The Commonwealth of Australia was born on 1 January 1901 when the colonial states came together as a federation.
Although the Queen still remains the symbolic head of state, most of the constitutional links between Australia and Britain formally ended in 1942.
The Commonwealth (or Federal) Government meets at Parliament House in Canberra, and is responsible for the national economy and defence.
The Australian Parliament is comprised of the House of Representatives (similar to the British House of Commons) and the Senate (with each state electing 12 senators).
Our Commonwealth head of state is the Prime Minister and in Australia voting is compulsory for Australian citizens over the age of 18 at both federal and state levels.
Australia also administers for numerous overseas territories, including Norfolk Island in the Pacific Ocean, and Christmas Island and the Cocos (Keeling) Islands in the Indian Ocean.
The two key political parties are the liberal conservative Liberal Party of Australia and the social democratic Australian Labor Party (ALP).
Other political parties include the Australian Greens, the National Party and the Family First Party.
state and territory governments
State and territory governments each have their own elected parliaments, and can pass laws on certain issues such as health, education and transport.
The heads of state governments are known as Premiers, while the heads of territory governments are called Chief Ministers.
With the exception of Queensland and the territories (which only have one Legislative Assembly each), state parliaments are composed of two houses: the Legislative Assembly or House of Assembly (similar to the UK House of Commons); and the Legislative Council (which functions like an elected UK House of Lords).

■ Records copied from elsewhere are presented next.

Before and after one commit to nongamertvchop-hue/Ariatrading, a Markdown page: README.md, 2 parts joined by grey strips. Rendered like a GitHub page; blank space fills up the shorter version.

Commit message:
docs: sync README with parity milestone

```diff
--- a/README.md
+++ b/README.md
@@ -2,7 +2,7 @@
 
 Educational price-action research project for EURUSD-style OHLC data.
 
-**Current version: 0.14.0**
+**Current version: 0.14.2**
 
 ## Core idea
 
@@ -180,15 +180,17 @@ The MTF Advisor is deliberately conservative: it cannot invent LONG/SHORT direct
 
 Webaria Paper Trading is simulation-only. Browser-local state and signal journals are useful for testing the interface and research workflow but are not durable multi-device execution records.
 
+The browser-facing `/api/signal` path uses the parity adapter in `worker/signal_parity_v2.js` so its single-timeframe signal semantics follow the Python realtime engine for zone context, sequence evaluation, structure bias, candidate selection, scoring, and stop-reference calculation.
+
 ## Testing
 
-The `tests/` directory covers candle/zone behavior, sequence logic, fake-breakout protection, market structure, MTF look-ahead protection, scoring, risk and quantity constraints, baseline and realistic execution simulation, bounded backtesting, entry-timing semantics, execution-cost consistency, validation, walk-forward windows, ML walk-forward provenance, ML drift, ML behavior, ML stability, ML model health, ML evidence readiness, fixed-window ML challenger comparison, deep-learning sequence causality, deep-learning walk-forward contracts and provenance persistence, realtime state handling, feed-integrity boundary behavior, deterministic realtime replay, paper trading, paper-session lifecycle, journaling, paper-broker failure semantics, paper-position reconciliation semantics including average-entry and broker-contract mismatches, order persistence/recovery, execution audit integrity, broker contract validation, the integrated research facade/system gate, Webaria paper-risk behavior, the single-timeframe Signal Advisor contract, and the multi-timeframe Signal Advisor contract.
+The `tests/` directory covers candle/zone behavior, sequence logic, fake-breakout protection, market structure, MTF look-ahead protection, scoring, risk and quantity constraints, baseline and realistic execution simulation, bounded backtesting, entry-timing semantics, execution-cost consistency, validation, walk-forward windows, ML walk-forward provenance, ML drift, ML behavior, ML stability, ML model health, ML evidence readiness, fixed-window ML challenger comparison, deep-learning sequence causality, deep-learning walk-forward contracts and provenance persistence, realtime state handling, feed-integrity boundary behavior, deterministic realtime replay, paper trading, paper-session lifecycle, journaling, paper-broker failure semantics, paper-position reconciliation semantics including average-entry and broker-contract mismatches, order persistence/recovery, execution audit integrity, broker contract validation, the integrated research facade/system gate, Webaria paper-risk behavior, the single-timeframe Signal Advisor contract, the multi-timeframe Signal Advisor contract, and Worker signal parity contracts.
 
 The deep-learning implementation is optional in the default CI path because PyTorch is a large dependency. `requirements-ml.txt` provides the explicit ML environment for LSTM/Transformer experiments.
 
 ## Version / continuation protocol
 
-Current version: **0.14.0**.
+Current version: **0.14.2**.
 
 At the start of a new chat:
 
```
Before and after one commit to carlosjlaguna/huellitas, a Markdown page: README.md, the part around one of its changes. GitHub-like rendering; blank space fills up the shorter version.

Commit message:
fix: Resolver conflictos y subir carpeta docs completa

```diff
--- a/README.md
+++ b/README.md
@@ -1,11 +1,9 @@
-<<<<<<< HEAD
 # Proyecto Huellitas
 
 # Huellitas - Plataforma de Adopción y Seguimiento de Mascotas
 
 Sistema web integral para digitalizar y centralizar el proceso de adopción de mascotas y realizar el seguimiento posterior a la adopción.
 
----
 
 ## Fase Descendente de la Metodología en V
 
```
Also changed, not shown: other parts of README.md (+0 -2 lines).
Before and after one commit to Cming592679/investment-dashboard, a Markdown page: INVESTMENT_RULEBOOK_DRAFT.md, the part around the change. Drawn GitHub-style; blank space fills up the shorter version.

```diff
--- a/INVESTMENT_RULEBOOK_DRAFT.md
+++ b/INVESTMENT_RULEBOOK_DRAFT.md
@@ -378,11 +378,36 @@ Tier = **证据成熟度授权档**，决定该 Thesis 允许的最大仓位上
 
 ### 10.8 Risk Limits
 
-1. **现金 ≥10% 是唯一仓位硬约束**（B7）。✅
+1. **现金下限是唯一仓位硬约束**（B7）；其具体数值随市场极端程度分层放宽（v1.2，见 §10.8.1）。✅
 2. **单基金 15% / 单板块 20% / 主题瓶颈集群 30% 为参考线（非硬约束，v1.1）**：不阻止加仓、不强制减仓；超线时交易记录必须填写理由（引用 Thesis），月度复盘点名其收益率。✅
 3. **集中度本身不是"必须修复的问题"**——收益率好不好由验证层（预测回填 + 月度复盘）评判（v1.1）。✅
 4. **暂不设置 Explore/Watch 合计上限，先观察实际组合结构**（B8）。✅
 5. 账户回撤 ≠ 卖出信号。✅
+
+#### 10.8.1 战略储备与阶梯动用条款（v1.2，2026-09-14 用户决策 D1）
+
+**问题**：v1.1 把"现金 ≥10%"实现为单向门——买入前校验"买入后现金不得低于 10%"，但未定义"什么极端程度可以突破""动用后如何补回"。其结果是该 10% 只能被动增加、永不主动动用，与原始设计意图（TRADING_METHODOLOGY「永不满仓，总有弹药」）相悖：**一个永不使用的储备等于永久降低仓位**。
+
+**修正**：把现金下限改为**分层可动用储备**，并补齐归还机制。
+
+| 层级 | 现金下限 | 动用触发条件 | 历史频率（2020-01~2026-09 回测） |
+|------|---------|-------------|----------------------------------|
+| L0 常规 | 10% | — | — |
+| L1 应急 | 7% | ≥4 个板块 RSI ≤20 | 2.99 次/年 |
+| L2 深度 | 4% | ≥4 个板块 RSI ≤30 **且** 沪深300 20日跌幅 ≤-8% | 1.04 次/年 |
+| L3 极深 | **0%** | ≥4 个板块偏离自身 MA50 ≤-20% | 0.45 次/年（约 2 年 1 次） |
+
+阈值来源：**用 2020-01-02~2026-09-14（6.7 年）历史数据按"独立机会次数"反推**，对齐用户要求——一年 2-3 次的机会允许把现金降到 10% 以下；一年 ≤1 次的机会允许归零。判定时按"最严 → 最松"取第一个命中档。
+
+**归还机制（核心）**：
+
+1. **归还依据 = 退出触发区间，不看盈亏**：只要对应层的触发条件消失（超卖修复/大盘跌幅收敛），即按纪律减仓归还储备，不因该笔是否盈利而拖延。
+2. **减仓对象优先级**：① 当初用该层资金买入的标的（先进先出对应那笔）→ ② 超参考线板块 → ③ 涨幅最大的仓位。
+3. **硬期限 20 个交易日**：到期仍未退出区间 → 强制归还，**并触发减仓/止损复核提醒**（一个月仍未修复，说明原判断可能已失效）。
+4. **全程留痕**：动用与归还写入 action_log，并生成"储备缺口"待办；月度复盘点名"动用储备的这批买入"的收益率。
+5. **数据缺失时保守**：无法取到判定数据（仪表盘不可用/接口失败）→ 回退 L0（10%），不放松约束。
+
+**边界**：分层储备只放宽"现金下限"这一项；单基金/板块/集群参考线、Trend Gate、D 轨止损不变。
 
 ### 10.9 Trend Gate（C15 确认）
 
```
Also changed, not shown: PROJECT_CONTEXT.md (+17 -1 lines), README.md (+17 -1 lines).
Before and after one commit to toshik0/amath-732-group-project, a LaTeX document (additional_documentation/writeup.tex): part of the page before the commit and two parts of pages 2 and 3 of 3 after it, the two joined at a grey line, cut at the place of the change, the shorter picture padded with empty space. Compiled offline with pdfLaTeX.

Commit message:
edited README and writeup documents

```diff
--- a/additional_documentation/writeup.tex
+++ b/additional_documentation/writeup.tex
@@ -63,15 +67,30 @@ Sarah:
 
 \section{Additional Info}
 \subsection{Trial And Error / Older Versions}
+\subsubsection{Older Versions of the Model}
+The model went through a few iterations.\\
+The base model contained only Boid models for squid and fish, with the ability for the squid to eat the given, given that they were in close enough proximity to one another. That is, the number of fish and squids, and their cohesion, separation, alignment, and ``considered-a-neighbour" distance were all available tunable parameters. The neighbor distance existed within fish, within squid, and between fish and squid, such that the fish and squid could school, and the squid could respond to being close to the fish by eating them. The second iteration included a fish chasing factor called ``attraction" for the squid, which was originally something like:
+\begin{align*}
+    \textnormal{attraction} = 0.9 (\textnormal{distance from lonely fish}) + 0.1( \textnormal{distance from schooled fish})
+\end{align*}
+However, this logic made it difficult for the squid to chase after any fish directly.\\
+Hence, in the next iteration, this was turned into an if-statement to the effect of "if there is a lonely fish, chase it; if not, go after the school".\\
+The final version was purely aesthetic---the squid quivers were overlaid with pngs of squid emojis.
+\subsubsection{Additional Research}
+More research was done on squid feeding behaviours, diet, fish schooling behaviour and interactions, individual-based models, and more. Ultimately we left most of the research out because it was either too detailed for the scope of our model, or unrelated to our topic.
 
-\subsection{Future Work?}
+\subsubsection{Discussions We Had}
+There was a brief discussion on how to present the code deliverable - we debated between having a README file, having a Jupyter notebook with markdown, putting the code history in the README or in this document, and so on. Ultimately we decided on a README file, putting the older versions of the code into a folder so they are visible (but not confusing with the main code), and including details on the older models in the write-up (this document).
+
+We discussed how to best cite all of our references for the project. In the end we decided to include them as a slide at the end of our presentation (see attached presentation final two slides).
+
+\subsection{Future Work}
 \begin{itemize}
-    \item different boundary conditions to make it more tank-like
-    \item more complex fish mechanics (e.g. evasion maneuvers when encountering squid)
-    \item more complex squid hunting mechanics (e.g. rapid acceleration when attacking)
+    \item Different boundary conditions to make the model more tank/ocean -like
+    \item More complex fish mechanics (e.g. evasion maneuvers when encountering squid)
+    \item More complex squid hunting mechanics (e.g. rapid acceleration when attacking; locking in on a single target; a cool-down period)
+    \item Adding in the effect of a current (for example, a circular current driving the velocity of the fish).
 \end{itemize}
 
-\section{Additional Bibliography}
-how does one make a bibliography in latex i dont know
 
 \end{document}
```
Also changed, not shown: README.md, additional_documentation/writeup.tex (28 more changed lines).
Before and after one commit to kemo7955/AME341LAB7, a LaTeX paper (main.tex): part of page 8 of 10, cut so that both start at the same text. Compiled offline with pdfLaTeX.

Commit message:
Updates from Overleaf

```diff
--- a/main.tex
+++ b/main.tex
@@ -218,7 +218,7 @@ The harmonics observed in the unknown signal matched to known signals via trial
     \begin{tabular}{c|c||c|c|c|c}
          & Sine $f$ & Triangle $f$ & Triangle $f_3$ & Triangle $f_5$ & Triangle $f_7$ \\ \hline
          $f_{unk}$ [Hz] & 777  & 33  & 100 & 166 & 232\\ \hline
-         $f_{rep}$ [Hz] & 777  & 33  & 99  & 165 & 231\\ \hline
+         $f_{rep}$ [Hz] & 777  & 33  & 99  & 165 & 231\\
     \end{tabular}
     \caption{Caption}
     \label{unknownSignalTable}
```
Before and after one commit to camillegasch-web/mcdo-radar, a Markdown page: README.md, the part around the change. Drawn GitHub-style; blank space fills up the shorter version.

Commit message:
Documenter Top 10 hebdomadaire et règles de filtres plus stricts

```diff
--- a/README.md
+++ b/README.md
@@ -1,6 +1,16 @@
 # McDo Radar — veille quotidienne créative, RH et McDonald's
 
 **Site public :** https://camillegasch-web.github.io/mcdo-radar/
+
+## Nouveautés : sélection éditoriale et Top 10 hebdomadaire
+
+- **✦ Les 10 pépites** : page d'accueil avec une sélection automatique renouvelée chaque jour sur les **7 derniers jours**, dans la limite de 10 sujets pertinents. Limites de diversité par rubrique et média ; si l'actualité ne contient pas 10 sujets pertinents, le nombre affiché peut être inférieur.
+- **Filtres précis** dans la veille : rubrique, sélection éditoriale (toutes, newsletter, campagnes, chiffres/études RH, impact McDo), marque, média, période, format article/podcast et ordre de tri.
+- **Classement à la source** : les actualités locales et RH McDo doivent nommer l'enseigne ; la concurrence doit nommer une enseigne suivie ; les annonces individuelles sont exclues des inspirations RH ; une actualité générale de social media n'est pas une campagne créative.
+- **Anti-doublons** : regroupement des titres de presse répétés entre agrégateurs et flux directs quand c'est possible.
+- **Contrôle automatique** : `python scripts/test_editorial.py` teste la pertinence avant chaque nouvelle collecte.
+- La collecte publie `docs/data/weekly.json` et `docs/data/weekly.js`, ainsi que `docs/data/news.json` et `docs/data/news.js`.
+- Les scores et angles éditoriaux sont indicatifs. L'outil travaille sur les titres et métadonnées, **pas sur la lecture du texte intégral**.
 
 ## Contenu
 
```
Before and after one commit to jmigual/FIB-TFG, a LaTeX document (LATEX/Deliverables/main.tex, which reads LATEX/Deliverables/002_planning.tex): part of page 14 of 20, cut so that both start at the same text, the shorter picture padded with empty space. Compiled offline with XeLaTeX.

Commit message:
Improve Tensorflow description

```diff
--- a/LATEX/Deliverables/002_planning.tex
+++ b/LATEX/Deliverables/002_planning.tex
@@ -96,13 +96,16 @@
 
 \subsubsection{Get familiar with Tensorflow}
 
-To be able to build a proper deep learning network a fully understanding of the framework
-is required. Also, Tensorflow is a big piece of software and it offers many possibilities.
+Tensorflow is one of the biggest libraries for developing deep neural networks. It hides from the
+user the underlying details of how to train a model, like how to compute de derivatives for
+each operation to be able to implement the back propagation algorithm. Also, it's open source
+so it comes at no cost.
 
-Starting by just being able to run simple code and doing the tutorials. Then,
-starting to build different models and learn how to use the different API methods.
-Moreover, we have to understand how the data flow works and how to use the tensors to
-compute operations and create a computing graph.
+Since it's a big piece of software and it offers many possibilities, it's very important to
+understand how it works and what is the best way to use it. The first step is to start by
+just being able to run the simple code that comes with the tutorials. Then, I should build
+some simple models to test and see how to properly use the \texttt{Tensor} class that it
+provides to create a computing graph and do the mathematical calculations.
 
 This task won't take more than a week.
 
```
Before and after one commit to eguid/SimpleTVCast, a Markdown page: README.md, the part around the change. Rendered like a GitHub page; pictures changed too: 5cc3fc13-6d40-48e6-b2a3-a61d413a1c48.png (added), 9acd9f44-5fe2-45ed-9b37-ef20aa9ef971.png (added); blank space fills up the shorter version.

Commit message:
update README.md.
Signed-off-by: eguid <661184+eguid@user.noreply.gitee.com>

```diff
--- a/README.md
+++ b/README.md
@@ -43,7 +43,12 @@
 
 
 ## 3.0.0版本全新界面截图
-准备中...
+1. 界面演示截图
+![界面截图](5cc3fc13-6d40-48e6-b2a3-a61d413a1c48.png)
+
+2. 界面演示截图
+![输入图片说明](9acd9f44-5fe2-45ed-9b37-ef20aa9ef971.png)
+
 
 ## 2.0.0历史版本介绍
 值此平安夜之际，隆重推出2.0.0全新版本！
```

Local Government Areas (LGAs) in Australia are known under a variety of names: cities, municipalities, towns, shires or councils.
These councils provide services such as local roads, sanitation, libraries, dog registration and neighbourhood security.
They are composed of elected representatives, or councillors, who usually serve on a part-time basis.